As previously mentioned, the entire third act was reshot. Originally a massive battle in Moscow was planned, and apparently despite being the main character, Gerry wasn’t really part of it. What we get is very different and it’s almost surprising it works. While the first hour and 20 minutes are told on a massive scale, the final third calms down dramatically. Gone are the huge CGI setpieces and instead it’s a small group of people in a finite location, trying to avoid the undead. It’s much more traditionally zombie, relying on building tensions and the rules of what we’ve learned about the zombies (even if those rules are pretty dumb). The ending we get must have been far less expensive that what was originally envisioned, but is actually quite a nice way to bring things to a close, making things more personal after the worldwide action the film starts with.
It’s also difficult to escape the sense that the makers are hoping this will become a franchise. Indeed that appears to have been the problem with the original ending – that it was so busy setting things up for future instalments that it forgot to conclude the story of this movie. While that’s still a slight problem here – not least because the thing that was apparently most important in the middle hour is never actually sorted out – it still works.

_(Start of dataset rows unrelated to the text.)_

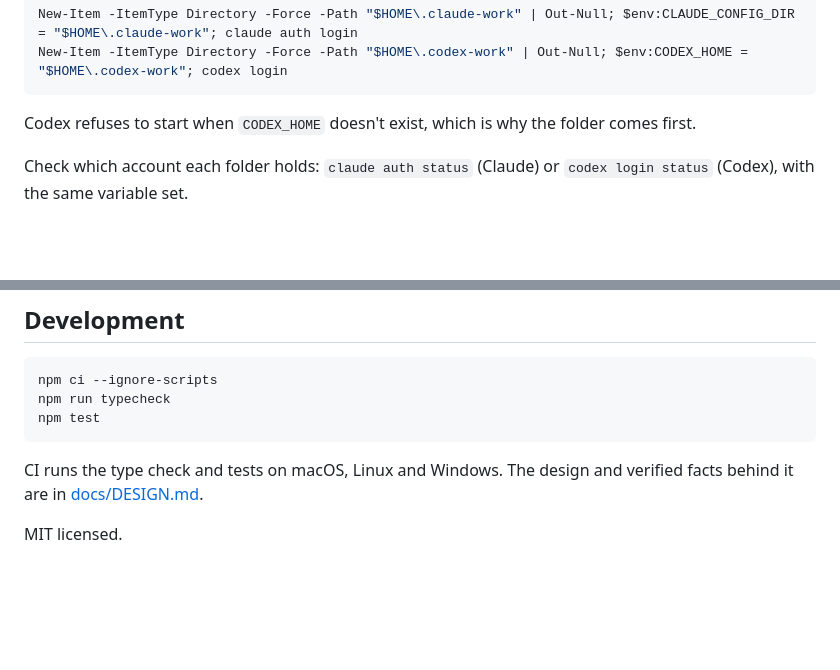
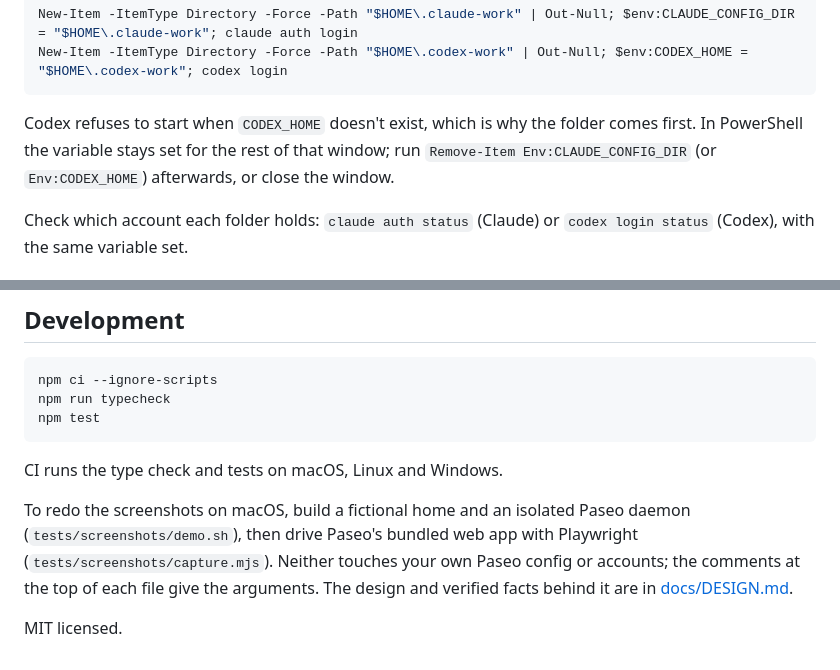
Before and after one commit to kevguy/paseo-claude-codex-accounts, a Markdown page: README.md, 2 parts joined by grey strips. GitHub-like rendering; blank space fills up the shorter version.

````diff
--- a/README.md
+++ b/README.md
@@ -89,6 +99,8 @@ New-Item -ItemType Directory -Force -Path "$HOME\.codex-work" | Out-Null; $env:C
 ```
 
 Codex refuses to start when `CODEX_HOME` doesn't exist, which is why the folder comes first.
+In PowerShell the variable stays set for the rest of that window; run
+`Remove-Item Env:CLAUDE_CONFIG_DIR` (or `Env:CODEX_HOME`) afterwards, or close the window.
 
 Check which account each folder holds: `claude auth status` (Claude) or `codex login status`
 (Codex), with the same variable set.
@@ -158,7 +170,12 @@ npm run typecheck
 npm test
 ```
 
-CI runs the type check and tests on macOS, Linux and Windows. The design and verified facts
+CI runs the type check and tests on macOS, Linux and Windows.
+
+To redo the screenshots on macOS, build a fictional home and an isolated Paseo daemon
+(`tests/screenshots/demo.sh`), then drive Paseo's bundled web app with Playwright
+(`tests/screenshots/capture.mjs`). Neither touches your own Paseo config or accounts; the comments
+at the top of each file give the arguments. The design and verified facts
 behind it are in [docs/DESIGN.md](docs/DESIGN.md).
 
 MIT licensed.
````
Also changed, not shown: other parts of README.md (+11 -1 lines), docs/DESIGN.md (+22 -6 lines), docs/screenshots/accounts-add.png (added), docs/screenshots/accounts-codex.png (added), docs/screenshots/accounts.png (added), 13 other files.
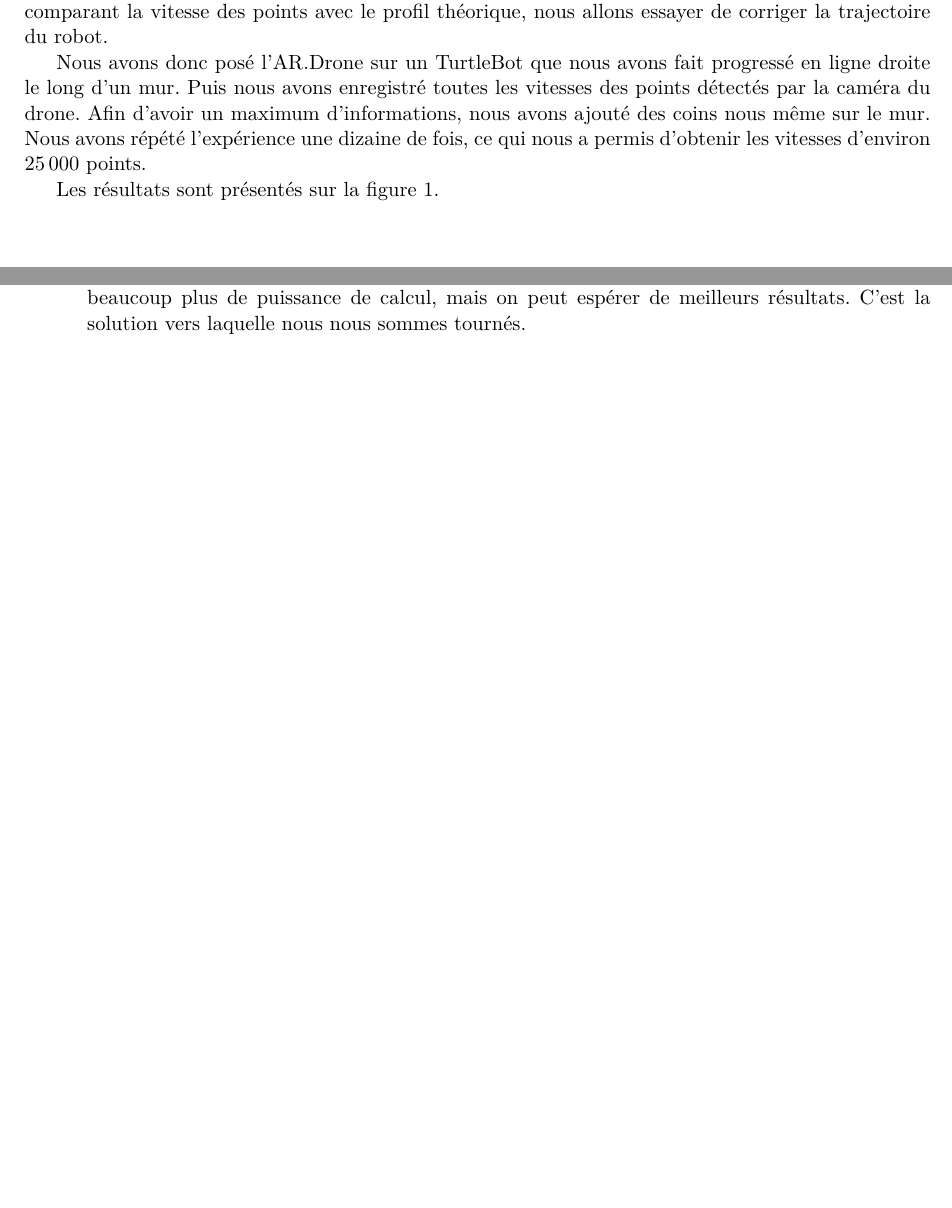
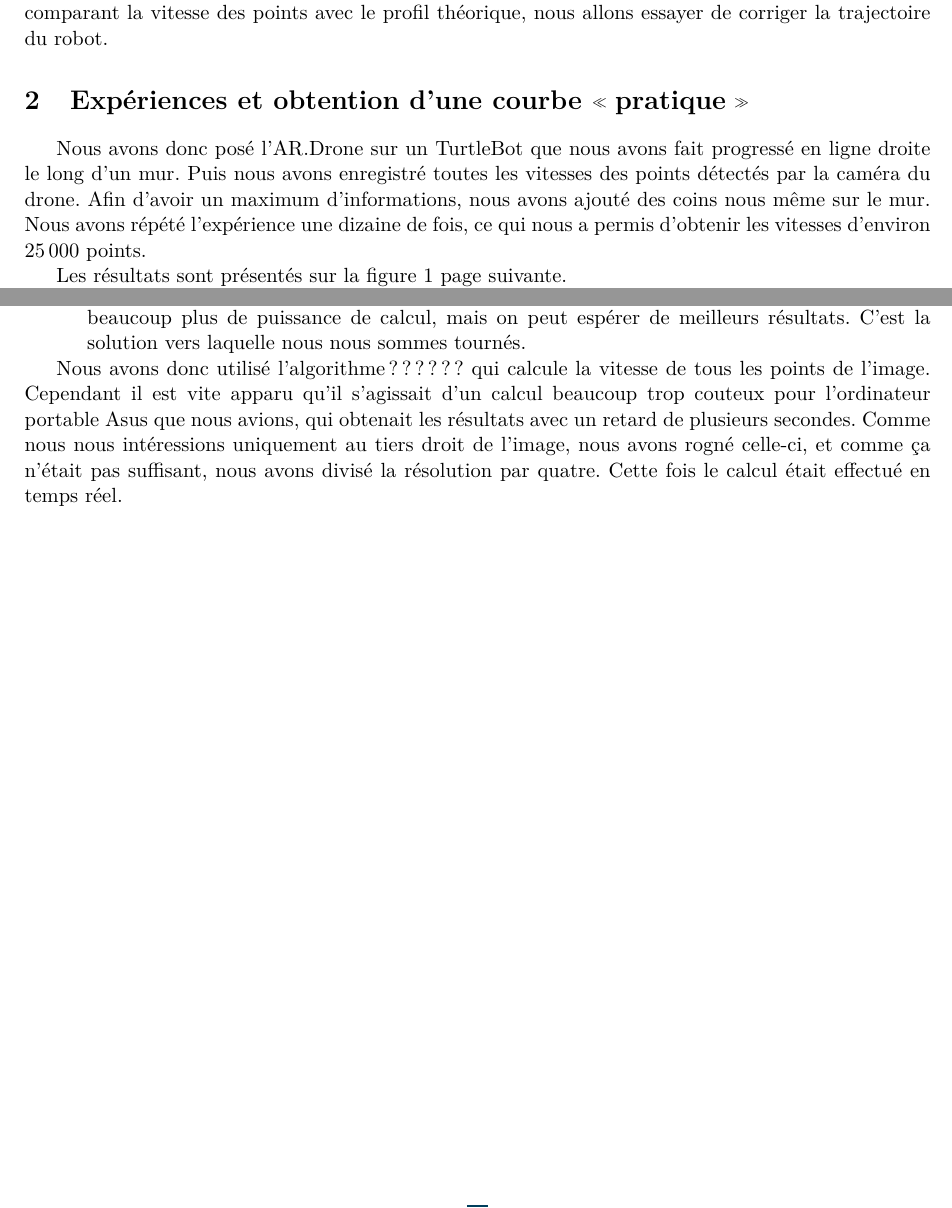
Before and after one commit to NTag/ModalRobots, a LaTeX document (rapport/rapport.tex): two parts of pages 2 and 5 of 5, joined at a grey line, cut so that both start at the same text, the shorter picture padded with empty space. The pictures show the PDF file rapport/rapport.pdf that the author committed with the source.

Commit message:
Remove parasite files and complete paragraph

```diff
--- a/rapport/rapport.tex
+++ b/rapport/rapport.tex
@@ -36,6 +36,8 @@ L'objectif étant de déplacer le drone, c'est le mouvement ici qui nous intére
 
 Ensuite l'observation importante est que lorsque le robot vole et avance en longeant un mur à sa droite (en regardant devant lui) alors les points de l'image les plus à droite ont une vitesse horizontale plus élevée que les points qui sont plus vers le centre de l'image. Et lorsque le drone avance à vitesse constante, le profil des vitesses horizontales doit probablement rester constant : les points à droite auront toujours la même vitesse, et ceux plus vers le centre également. Nous avons donc essayé de trouver ce profil des vitesses lorsque le drone longe un mur à une certaine vitesse, et ensuite en comparant la vitesse des points avec le profil théorique, nous allons essayer de corriger la trajectoire du robot.
 
+
+\section{Expériences et obtention d'une courbe \og{}pratique\fg{}}
 Nous avons donc posé l'AR.Drone sur un TurtleBot que nous avons fait progressé en ligne droite le long d'un mur. Puis nous avons enregistré toutes les vitesses des points détectés par la caméra du drone. Afin d'avoir un maximum d'informations, nous avons ajouté des coins nous même sur le mur. Nous avons répété l'expérience une dizaine de fois, ce qui nous a permis d'obtenir les vitesses d'environ \num{25000} points.
 
 Les résultats sont présentés sur la figure \vref{vitesses-2d}.
@@ -77,4 +79,6 @@ Le principal soucis avec cet algorithme est que très souvent le drone ne mesura
 	\item Calculer le flot optique pour tous les points de l'image et pas seulement les coins. Cela nécessite beaucoup plus de puissance de calcul, mais on peut espérer de meilleurs résultats. C'est la solution vers laquelle nous nous sommes tournés.
 \end{itemize}
 
+Nous avons donc utilisé l'algorithme ?????? qui calcule la vitesse de tous les points de l'image. Cependant il est vite apparu qu'il s'agissait d'un calcul beaucoup trop couteux pour l'ordinateur portable Asus que nous avions, qui obtenait les résultats avec un retard de plusieurs secondes. Comme nous nous intéressions uniquement au tiers droit de l'image, nous avons rogné celle-ci, et comme ça n'était pas suffisant, nous avons divisé la résolution par quatre. Cette fois le calcul était effectué en temps réel.
+
 \end{document}
```
Also changed, not shown: rapport/rapport.pdf, 3 other files.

Although World War Z has plenty of flaws and is often narratively confused, it still workd. You just have to forget the nonsense that goes on between the major sequences, as most of it either makes no sense, is painful exposition or is just plain dumb. If you do that and enjoy the city under attack, the chaos in Israel and the quieter tension of the UK sequence, it’s surprisingly entertaining.
While the DVD contains the theatrical version, if you fancy a longer version (which unfortunately we didn’t get in for review), you can get one on the Blu-ray edition.
Overall Verdict: Thanks to the presence of Pitt and some strong central sequences, it’s possible to enjoy World War Z, even if around those scenes it’s incredibly undisciplined. It certainly sets things up so that a sequel could be very interesting.
Reviewer: Tim Isaac